Your task: Copy out each line of the data that contains "margin".

━━ Information ━━

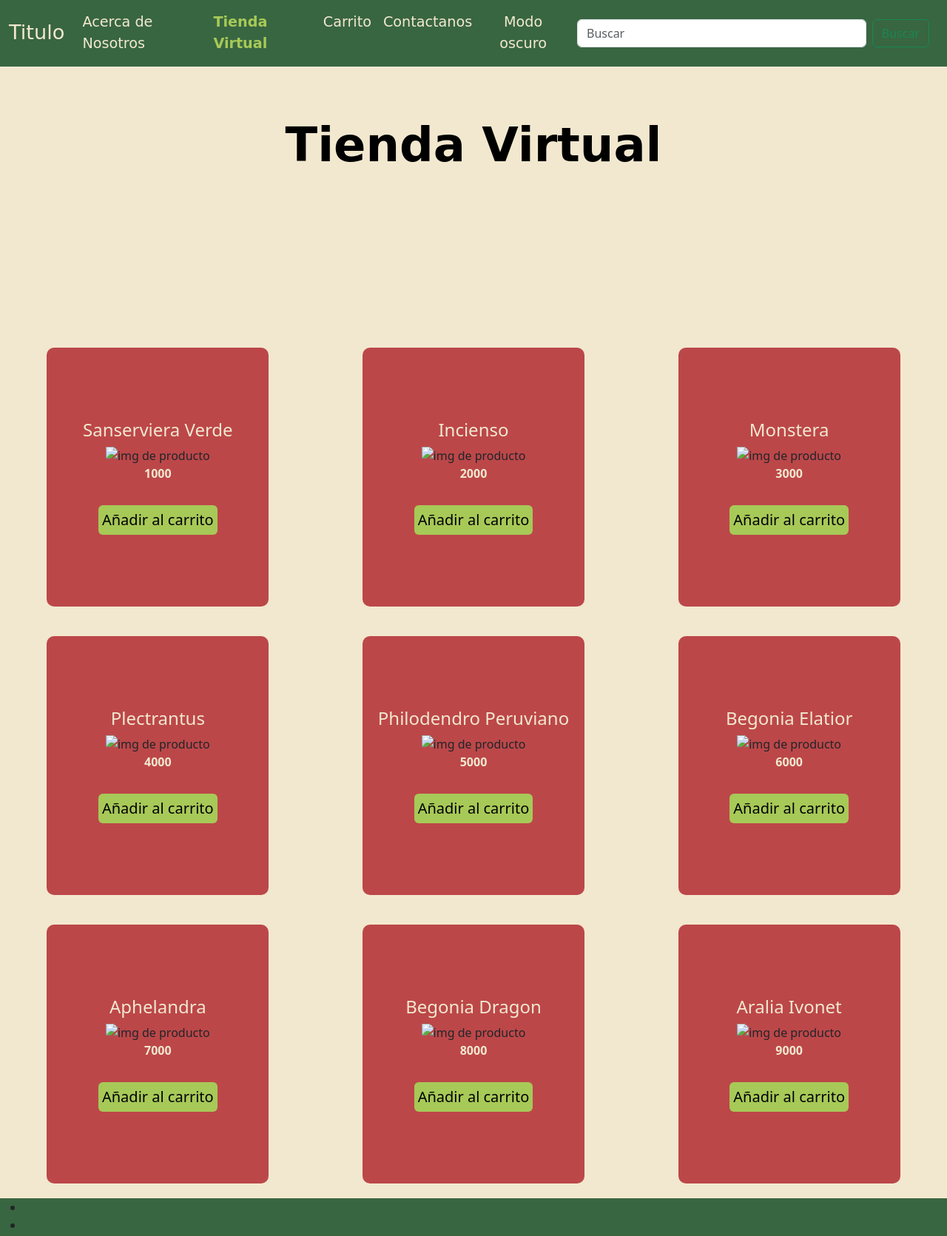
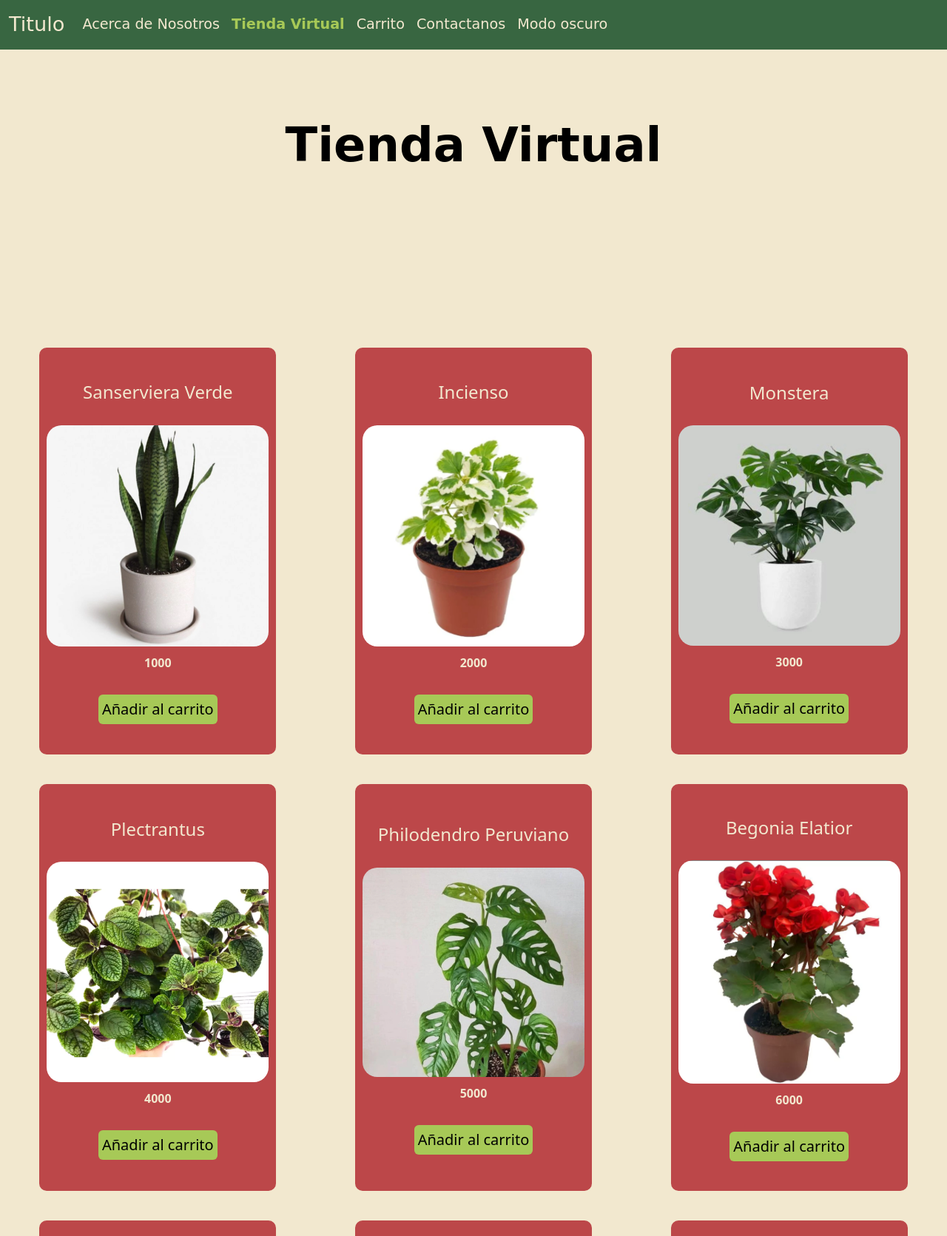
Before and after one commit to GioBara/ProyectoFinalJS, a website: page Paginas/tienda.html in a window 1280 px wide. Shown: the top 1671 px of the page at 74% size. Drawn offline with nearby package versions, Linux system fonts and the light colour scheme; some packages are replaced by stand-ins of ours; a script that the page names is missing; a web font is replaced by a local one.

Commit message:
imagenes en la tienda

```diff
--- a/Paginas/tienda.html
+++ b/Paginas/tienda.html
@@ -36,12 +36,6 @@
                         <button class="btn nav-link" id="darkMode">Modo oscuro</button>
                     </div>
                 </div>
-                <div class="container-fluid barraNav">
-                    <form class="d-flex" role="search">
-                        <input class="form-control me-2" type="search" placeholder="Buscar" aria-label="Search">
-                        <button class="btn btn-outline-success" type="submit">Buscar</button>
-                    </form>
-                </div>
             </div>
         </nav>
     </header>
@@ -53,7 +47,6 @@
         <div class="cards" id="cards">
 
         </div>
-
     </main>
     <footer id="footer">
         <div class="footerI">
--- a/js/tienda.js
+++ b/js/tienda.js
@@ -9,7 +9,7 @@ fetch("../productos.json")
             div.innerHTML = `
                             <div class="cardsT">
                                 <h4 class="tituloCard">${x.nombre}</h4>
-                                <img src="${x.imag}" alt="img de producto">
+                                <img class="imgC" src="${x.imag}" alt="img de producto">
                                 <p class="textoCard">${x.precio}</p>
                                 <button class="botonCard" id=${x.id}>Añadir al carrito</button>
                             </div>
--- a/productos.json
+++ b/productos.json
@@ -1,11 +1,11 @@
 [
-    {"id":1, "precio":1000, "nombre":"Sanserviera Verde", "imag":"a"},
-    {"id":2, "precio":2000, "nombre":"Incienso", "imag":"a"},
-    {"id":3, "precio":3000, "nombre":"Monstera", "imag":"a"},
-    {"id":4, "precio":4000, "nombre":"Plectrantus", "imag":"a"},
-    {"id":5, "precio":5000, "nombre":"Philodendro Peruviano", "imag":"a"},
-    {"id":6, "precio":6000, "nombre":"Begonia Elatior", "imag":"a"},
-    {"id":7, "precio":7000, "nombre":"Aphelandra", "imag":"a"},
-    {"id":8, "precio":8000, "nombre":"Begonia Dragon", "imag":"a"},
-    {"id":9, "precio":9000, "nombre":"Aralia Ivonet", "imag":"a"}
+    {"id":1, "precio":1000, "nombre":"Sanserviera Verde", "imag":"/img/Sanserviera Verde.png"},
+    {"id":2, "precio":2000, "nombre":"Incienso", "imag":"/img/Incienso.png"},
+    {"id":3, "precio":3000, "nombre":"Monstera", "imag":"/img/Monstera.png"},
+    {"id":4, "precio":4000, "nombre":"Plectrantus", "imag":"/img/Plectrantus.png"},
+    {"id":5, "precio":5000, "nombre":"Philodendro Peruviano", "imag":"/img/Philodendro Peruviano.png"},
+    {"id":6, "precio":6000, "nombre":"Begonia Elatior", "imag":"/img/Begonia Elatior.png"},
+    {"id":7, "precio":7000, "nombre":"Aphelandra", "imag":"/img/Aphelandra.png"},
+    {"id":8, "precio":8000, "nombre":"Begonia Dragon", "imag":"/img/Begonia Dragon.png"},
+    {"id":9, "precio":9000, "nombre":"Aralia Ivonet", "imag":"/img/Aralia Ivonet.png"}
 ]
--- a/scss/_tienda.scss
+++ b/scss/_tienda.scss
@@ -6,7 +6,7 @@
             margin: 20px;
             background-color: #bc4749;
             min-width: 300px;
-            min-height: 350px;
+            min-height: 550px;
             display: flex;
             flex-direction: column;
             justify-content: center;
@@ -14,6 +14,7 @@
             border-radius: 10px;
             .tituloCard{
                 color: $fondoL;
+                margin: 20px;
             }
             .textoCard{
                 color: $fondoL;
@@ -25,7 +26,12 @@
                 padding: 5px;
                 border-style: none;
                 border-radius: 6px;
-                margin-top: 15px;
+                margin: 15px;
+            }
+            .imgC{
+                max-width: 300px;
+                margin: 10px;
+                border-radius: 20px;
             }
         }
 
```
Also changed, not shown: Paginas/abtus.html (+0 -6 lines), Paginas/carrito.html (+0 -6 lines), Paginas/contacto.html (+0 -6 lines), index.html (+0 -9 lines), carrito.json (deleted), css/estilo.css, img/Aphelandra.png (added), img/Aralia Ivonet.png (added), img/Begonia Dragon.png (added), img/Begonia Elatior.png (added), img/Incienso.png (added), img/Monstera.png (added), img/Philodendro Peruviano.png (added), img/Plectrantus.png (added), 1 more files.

━━━
━━ Information ━━

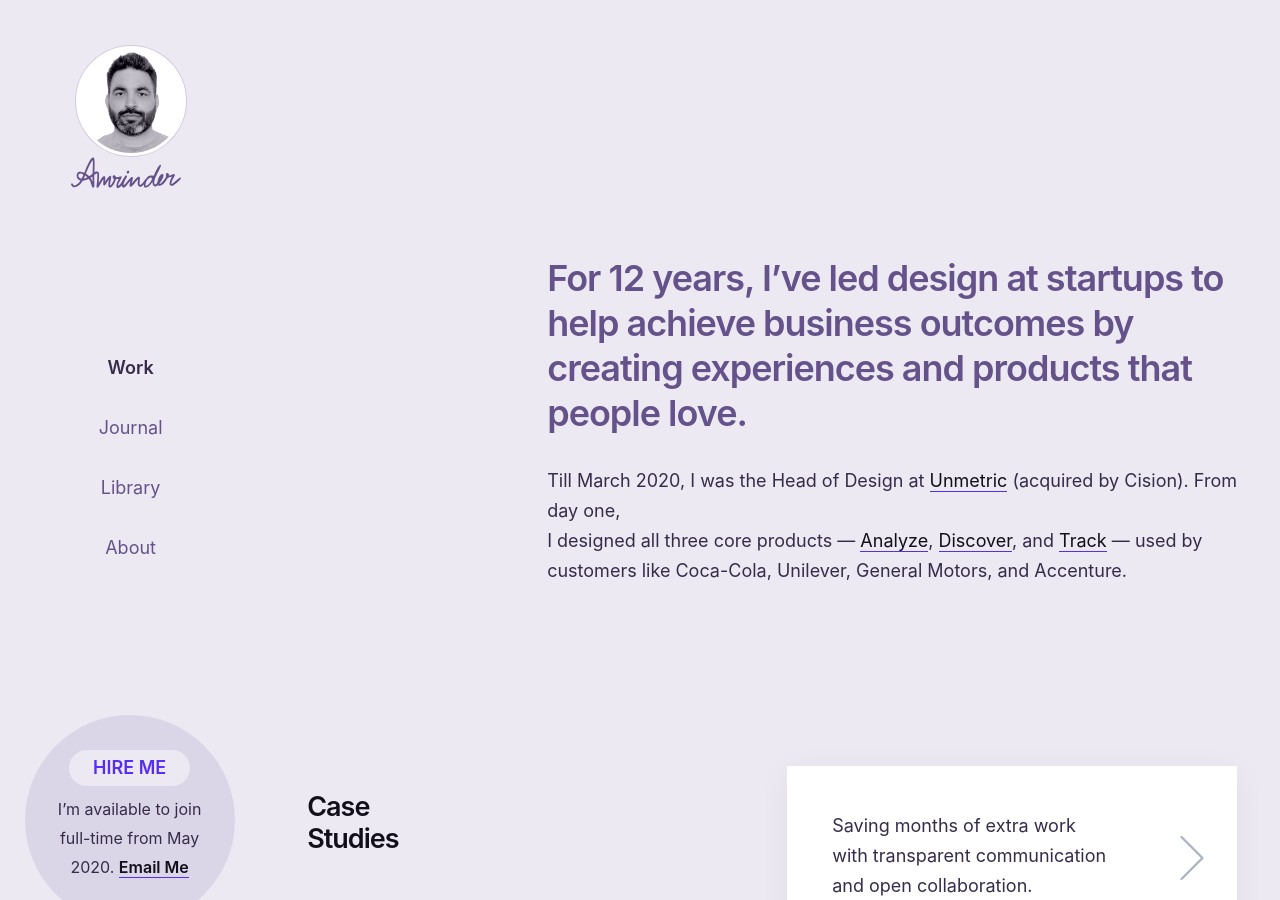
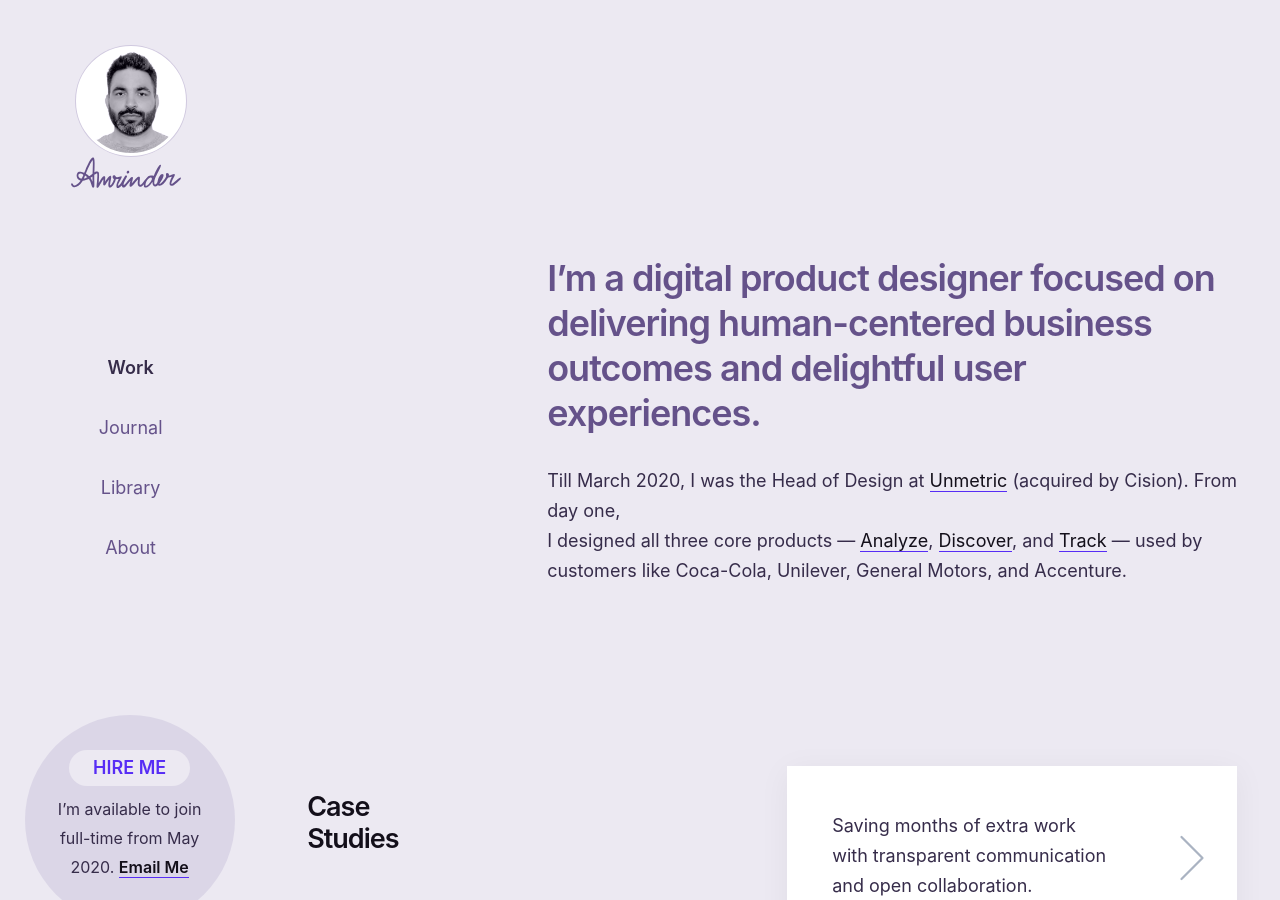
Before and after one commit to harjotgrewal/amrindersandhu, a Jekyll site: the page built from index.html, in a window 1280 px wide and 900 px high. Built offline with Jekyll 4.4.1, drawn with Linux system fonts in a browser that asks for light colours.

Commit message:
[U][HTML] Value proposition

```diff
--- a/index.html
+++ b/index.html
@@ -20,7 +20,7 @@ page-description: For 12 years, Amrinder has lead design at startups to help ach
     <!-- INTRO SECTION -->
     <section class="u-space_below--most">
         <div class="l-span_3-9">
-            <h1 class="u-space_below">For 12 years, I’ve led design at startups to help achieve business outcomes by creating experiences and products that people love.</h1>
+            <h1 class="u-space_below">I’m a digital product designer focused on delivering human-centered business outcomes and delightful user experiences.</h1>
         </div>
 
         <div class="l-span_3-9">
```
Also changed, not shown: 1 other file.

━━━

Result of the task:
             margin: 20px;
+                margin: 20px;
-                margin-top: 15px;
+                margin: 15px;
+                margin: 10px;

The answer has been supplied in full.